:: Available records ::

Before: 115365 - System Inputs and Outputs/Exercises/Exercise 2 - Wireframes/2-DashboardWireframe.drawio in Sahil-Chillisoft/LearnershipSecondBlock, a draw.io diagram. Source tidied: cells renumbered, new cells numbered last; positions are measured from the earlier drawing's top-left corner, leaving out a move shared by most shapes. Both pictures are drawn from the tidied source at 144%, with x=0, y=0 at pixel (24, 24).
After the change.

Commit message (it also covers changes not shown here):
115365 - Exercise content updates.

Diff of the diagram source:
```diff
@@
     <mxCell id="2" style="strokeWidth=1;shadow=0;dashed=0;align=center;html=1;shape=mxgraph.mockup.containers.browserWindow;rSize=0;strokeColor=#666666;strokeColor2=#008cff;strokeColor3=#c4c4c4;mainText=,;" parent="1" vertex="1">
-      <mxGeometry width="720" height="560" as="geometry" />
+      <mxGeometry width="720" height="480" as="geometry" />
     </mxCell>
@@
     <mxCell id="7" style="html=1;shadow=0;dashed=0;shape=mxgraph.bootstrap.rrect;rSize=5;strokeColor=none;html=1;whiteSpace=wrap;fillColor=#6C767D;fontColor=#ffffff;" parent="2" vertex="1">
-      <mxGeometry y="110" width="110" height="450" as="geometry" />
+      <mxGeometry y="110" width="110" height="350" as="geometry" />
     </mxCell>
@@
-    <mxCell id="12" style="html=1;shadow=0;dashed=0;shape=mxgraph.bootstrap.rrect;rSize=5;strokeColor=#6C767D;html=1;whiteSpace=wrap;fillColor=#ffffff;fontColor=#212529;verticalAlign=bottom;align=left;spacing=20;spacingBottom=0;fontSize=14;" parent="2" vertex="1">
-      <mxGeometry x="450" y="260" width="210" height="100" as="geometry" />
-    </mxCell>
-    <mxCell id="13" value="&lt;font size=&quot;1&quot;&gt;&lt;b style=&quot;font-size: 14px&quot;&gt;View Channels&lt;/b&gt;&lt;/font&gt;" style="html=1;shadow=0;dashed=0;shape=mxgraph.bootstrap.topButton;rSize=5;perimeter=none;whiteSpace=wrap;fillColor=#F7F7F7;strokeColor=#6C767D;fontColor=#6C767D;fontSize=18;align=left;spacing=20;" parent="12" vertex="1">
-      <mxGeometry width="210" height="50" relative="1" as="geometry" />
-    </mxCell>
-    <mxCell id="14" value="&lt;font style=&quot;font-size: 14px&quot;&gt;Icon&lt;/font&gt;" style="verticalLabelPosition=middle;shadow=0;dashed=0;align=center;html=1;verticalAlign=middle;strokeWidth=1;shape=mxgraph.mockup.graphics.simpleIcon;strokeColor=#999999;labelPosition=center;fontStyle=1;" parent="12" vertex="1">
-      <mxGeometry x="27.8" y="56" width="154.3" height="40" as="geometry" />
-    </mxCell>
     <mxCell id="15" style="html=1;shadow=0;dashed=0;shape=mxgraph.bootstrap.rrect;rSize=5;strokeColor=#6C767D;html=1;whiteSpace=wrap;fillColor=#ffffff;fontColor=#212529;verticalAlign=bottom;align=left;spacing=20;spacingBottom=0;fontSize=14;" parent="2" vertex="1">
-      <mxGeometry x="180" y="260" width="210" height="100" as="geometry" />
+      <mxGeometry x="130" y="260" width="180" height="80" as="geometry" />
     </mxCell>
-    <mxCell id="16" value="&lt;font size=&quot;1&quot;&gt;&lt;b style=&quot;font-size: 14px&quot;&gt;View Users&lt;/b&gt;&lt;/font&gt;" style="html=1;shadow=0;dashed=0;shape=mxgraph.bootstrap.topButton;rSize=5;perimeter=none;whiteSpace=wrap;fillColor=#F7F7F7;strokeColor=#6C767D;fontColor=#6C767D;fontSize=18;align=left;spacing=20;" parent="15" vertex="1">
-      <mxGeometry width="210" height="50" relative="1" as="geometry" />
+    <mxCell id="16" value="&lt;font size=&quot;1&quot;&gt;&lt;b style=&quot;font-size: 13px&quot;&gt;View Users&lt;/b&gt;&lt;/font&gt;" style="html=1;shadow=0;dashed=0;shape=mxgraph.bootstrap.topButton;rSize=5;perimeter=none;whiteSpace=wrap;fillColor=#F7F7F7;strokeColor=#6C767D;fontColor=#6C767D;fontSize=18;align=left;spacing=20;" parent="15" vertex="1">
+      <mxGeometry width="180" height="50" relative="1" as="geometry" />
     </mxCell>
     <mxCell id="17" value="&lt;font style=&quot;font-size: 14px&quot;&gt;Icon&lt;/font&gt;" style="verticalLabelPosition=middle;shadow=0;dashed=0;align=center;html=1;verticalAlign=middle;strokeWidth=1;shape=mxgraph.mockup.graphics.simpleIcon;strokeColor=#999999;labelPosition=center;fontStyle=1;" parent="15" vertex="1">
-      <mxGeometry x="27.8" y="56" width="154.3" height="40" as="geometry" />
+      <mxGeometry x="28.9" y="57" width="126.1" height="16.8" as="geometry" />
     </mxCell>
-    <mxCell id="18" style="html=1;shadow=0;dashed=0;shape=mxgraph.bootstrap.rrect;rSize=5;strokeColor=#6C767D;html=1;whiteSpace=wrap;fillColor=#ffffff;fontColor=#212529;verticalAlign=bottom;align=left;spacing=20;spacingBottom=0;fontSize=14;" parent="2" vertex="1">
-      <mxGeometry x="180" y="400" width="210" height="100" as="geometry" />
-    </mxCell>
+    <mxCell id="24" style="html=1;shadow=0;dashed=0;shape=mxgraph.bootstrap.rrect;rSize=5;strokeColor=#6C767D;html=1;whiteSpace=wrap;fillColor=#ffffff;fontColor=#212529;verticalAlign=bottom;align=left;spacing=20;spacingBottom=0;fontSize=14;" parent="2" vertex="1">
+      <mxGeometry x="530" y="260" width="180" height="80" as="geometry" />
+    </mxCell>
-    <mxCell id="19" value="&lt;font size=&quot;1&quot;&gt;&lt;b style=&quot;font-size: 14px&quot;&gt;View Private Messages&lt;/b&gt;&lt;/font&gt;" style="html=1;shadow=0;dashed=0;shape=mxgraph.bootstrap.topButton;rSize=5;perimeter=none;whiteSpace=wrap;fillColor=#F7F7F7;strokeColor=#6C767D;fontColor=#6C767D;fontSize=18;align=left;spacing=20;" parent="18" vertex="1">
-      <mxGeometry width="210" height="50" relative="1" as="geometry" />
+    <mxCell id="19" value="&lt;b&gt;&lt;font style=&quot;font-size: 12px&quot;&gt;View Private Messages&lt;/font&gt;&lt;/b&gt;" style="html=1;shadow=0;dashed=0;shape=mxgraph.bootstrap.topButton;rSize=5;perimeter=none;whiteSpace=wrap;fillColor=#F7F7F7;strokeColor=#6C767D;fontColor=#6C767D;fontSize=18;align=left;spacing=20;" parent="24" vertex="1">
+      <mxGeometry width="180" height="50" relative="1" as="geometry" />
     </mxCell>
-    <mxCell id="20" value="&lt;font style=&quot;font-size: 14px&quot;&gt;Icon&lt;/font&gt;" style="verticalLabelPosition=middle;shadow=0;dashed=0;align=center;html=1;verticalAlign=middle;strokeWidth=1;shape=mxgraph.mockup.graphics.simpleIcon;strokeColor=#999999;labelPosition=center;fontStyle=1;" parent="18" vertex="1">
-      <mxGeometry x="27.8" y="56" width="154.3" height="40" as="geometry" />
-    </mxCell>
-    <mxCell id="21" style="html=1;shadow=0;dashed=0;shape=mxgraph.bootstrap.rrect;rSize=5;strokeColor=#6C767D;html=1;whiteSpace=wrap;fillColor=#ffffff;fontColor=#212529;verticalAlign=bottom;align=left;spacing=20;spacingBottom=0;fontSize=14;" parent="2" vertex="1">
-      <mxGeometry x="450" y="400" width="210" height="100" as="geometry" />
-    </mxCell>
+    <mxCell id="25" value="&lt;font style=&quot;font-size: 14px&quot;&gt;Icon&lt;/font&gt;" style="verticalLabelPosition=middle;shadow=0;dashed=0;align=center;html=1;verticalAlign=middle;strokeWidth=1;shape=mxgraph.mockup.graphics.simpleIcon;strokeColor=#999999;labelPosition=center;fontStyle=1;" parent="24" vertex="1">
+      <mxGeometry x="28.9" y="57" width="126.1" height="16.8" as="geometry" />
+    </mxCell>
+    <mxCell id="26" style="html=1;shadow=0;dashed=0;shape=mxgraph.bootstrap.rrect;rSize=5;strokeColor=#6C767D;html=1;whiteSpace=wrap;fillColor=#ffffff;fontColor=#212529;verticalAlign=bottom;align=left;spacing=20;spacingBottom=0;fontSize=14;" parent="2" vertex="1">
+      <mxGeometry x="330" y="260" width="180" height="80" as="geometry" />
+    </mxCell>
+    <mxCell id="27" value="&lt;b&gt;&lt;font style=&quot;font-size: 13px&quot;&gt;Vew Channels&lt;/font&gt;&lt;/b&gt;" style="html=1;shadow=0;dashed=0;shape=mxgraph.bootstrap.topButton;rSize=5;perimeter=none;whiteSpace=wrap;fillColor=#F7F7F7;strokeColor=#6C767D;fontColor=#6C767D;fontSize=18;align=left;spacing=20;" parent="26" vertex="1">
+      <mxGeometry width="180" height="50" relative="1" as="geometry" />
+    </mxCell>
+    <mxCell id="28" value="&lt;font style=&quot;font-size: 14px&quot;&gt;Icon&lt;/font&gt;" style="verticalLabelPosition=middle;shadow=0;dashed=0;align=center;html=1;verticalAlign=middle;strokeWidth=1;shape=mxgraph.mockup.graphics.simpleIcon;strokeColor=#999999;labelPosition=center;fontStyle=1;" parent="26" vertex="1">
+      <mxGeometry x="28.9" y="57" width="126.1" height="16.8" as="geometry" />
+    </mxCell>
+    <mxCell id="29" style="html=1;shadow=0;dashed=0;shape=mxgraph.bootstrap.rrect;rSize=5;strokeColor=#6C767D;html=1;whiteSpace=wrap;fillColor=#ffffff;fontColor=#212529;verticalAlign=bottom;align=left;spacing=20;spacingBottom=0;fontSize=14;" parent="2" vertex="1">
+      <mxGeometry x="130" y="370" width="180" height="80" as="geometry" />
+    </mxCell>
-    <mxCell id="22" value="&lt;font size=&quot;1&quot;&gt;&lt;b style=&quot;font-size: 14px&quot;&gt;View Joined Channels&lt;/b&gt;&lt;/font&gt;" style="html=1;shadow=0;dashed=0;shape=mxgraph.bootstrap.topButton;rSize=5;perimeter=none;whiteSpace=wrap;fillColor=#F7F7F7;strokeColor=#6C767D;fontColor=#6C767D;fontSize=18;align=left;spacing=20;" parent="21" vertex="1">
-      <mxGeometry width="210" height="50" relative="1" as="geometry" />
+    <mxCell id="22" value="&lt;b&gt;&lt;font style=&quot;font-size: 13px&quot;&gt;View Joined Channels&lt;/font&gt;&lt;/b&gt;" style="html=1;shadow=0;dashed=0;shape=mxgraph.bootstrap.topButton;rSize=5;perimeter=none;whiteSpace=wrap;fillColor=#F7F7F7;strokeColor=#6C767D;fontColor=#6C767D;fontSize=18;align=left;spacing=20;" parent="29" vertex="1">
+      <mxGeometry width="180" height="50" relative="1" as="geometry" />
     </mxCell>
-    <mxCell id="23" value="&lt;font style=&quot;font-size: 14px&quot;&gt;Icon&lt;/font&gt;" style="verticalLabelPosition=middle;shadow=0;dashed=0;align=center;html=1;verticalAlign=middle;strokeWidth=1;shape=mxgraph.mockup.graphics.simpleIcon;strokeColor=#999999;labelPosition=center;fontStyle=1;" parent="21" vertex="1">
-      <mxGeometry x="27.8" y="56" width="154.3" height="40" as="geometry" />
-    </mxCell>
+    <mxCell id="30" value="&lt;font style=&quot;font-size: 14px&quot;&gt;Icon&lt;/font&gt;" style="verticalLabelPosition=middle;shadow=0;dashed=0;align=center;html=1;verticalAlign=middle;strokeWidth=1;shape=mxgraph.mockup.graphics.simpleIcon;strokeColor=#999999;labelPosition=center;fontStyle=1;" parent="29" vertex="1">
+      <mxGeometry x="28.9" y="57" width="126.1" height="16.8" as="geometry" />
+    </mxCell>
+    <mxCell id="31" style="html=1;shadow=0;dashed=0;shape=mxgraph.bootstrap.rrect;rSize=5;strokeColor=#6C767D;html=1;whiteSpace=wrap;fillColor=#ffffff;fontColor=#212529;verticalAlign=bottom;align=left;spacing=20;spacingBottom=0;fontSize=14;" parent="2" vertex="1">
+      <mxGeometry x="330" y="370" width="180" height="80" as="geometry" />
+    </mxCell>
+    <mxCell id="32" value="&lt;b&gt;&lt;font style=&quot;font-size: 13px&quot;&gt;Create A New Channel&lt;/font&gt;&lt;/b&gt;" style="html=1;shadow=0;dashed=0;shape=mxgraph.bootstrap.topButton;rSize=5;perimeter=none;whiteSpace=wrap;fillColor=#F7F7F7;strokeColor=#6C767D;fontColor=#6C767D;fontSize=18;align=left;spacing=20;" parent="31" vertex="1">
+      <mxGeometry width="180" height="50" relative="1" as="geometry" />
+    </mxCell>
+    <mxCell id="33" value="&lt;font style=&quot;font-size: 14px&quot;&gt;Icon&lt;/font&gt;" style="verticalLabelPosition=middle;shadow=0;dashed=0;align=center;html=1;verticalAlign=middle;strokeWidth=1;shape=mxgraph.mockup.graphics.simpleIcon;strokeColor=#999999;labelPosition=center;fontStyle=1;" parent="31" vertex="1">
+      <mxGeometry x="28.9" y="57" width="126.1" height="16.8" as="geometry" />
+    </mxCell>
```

:::

■ Task to carry out ■
Copy out each line of the records above that includes "Users".

■ Exercise solution ■
-    <mxCell id="16" value="&lt;font size=&quot;1&quot;&gt;&lt;b style=&quot;font-size: 14px&quot;&gt;View Users&lt;/b&gt;&lt;/font&gt;" style="html=1;shadow=0;dashed=0;shape=mxgraph.bootstrap.topButton;rSize=5;perimeter=none;whiteSpace=wrap;fillColor=#F7F7F7;strokeColor=#6C767D;fontColor=#6C767D;fontSize=18;align=left;spacing=20;" parent="15" vertex="1">
+    <mxCell id="16" value="&lt;font size=&quot;1&quot;&gt;&lt;b style=&quot;font-size: 13px&quot;&gt;View Users&lt;/b&gt;&lt;/font&gt;" style="html=1;shadow=0;dashed=0;shape=mxgraph.bootstrap.topButton;rSize=5;perimeter=none;whiteSpace=wrap;fillColor=#F7F7F7;strokeColor=#6C767D;fontColor=#6C767D;fontSize=18;align=left;spacing=20;" parent="15" vertex="1">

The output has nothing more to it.